bioethanol). The energy for transport is 18 kWh/d/p of electricity and
2 kWh/d/p of liquid fuels. The electric vehicles’ batteries serve as an energy
storage facility, helping to cope with fluctuations of electricity supply
and demand. The area required for the biofuel production is about 12% of
the UK (500 m2 per person), assuming that biofuel production comes from
1%-efficient plants and that conversion of plant to fuel is 33% efficient.
Alternatively, the biofuels could be imported if we could persuade other
countries to devote the required (Wales-sized) area of agricultural land to
biofuels for us.
In all five plans, the energy consumption of heating is reduced by im-
proving the insulation of all buildings, and improving the control of tem-
perature (through thermostats, education, and the promotion of sweater-
wearing by sexy personalities). New buildings (all those built from 2010
onwards) are really well insulated and require almost no space heating.
Old buildings (which will still dominate in 2050) are mainly heated by air-
source heat pumps and ground-source heat pumps. Some water heating is
delivered by solar panels (2.5 square metres on every house), some by heat
pumps, and some by electricity. Some buildings located near to managed
forests and energy-crop plantations are heated by biomass. The power re-
quired for heating is thus reduced from 40 kWh/d/p to 12 kWh/d/p of
electricity, 2 kWh/d/pE of solar hot water, and 5 kWh/d/p of wood.
The wood for making heat (or possibly combined heat and power)
comes from nearby forests and energy crops (perhaps miscanthus grass,
willow, or poplar) covering a land area of 30 000 km2, or 500 m2 per person;
this corresponds to 18% of the UK’s agricultural land, which has an area
of 2800 m2 per person. The energy crops are grown mainly on the lower-
grade land, leaving the higher-grade land for food-farming. Each 500 m2
of energy crops yields 0.5 oven dry tons per year, which has an energy
content of about 7 kWh/d; of this power, about 30% is lost in the process
of heat production and delivery. The final heat delivered is 5 kWh/d per
In these plans, I assume the current demand for electricity for gadgets,
light, and so forth is maintained. So we still require 18 kWh(e)/d/p of
electricity. Yes, lighting efficiency is improved by a switch to light-emitting
diodes for most lighting, and many other gadgets will get more efficient;
but thanks to the blessings of economic growth, we’ll have increased the
number of gadgets in our lives – for example video-conferencing systems
to help us travel less.
The total consumption of electricity under this plan goes up (because

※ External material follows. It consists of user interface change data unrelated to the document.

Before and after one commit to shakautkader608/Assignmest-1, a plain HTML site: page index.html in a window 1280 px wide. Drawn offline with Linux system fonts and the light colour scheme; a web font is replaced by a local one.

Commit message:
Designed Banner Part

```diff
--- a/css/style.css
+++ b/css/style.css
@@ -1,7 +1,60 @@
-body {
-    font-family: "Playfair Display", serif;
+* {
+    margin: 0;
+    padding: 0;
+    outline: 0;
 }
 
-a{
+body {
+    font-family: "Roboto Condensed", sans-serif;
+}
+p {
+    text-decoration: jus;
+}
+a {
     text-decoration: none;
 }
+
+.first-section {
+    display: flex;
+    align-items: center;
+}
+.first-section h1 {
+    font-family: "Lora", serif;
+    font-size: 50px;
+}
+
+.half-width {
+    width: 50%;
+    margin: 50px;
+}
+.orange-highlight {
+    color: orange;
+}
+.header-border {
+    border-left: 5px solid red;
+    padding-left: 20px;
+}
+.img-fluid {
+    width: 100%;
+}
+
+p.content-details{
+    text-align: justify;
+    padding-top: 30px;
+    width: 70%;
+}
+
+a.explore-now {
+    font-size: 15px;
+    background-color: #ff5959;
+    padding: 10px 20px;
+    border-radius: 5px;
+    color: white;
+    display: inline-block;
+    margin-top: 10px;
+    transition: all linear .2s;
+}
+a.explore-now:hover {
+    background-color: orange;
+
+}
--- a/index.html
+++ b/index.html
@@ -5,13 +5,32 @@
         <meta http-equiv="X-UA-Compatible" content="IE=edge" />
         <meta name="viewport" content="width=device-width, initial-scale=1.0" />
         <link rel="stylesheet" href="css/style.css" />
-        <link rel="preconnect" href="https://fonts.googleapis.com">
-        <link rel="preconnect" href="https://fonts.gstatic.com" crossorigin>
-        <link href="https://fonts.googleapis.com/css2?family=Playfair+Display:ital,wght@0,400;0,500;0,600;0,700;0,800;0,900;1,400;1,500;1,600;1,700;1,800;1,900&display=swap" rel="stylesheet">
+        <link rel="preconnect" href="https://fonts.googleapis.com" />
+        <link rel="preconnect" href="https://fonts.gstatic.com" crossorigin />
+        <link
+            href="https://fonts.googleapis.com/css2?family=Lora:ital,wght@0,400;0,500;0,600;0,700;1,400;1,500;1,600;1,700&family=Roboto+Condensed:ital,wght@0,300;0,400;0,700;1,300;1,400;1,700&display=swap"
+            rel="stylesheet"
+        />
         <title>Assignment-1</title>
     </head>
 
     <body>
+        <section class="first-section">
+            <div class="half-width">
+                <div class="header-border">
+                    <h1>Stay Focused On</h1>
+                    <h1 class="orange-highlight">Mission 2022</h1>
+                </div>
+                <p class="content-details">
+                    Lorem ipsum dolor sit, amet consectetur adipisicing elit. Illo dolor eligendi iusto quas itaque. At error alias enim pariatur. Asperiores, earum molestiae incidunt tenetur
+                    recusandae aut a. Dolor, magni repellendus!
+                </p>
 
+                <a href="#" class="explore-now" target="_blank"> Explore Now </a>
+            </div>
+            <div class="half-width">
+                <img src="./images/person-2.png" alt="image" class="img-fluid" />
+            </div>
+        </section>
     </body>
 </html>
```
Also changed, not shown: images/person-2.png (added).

of the 18 kWh/d/p for electric transport and the 12 kWh/d/p for heat
pumps) to 48 kWh/d/p (or 120 GW nationally). This is nearly a tripling of
UK electricity consumption. Where’s that energy to come from?
Let’s describe some alternatives. Not all of these alternatives are “sustainable”
as defined in this book; but they are all low-carbon plans.